=== Begin Enclosure ===
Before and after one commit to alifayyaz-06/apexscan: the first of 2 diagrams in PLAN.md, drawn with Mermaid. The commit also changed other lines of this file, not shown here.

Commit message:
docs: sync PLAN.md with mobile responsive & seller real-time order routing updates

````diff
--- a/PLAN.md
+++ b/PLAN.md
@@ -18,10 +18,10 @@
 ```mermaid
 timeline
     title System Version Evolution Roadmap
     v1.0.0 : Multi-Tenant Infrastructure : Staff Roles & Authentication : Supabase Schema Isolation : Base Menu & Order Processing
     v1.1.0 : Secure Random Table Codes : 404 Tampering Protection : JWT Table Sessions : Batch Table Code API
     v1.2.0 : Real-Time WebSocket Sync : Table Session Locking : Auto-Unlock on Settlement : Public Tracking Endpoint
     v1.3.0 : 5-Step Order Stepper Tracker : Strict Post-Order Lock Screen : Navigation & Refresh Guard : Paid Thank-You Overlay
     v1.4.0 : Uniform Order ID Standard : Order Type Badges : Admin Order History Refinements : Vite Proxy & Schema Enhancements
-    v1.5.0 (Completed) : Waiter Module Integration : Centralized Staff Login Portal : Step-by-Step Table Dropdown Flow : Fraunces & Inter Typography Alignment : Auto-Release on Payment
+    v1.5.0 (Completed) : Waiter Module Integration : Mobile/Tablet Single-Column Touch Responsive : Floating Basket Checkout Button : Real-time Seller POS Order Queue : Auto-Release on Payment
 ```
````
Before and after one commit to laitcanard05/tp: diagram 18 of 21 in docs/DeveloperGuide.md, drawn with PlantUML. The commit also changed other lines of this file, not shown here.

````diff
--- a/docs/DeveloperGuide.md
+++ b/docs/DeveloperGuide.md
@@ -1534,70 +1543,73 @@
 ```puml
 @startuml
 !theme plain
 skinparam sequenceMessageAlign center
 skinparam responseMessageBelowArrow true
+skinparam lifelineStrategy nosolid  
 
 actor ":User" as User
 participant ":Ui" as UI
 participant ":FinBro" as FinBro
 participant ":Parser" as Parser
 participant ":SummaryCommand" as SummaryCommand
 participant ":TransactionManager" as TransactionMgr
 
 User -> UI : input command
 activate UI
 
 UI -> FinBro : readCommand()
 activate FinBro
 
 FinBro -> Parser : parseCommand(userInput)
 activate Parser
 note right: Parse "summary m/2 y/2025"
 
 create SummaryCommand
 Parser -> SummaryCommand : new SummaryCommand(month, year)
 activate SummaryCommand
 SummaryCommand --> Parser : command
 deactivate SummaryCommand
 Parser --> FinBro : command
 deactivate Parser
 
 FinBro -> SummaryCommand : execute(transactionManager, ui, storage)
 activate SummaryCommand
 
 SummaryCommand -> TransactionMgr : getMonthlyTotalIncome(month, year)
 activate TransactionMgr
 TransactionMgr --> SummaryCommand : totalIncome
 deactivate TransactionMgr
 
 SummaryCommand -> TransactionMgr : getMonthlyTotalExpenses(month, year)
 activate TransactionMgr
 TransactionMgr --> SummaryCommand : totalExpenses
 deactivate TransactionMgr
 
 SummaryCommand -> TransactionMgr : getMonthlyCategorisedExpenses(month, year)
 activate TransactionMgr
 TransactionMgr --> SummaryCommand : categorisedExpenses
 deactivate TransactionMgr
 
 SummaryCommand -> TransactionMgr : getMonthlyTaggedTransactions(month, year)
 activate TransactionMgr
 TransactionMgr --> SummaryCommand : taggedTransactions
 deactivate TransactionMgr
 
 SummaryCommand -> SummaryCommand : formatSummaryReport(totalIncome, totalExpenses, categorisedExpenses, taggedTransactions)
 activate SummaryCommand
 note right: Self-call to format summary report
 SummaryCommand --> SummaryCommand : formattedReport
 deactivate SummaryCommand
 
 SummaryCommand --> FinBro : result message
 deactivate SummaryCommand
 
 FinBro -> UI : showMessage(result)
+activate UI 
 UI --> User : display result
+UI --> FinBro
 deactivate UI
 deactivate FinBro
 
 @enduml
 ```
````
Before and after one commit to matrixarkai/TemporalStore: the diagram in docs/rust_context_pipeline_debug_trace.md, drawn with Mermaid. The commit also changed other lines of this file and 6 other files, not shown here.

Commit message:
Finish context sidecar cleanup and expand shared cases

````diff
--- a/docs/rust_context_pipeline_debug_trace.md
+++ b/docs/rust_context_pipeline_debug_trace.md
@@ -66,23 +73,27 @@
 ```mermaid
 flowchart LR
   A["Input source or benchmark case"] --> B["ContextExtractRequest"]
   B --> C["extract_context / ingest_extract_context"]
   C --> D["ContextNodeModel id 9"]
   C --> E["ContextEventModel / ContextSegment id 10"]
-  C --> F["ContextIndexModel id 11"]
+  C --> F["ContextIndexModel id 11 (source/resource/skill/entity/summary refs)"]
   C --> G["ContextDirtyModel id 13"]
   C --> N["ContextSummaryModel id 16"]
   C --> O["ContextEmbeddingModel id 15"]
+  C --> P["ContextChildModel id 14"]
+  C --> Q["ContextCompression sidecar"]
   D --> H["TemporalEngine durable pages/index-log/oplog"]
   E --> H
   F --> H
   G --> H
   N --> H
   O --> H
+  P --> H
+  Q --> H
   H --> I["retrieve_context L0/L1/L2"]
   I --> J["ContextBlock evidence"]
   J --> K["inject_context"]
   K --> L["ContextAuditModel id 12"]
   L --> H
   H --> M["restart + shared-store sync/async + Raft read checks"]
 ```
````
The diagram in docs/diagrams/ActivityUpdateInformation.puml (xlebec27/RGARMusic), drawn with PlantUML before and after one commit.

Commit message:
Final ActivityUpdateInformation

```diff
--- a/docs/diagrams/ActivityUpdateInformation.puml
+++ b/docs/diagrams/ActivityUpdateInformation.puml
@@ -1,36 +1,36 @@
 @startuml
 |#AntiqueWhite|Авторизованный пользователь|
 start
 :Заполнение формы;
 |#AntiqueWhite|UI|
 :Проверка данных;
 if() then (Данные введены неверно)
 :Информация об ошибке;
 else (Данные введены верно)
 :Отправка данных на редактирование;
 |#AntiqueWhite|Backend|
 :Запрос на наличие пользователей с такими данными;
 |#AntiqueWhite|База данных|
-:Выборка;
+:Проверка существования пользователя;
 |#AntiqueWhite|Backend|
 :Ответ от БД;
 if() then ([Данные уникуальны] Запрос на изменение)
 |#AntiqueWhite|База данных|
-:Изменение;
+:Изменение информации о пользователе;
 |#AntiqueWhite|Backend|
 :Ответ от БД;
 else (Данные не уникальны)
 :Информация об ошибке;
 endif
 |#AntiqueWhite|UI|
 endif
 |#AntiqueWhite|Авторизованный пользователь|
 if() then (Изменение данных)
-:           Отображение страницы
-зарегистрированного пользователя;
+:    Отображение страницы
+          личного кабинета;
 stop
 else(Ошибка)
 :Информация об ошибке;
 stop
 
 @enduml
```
=== End Enclosure ===
> _REQUIRED WORK_: Could you copy each line of the material that holds "participant"?

> _REPLY TO THE TASK_:
 participant ":Ui" as UI
 participant ":FinBro" as FinBro
 participant ":Parser" as Parser
 participant ":SummaryCommand" as SummaryCommand
 participant ":TransactionManager" as TransactionMgr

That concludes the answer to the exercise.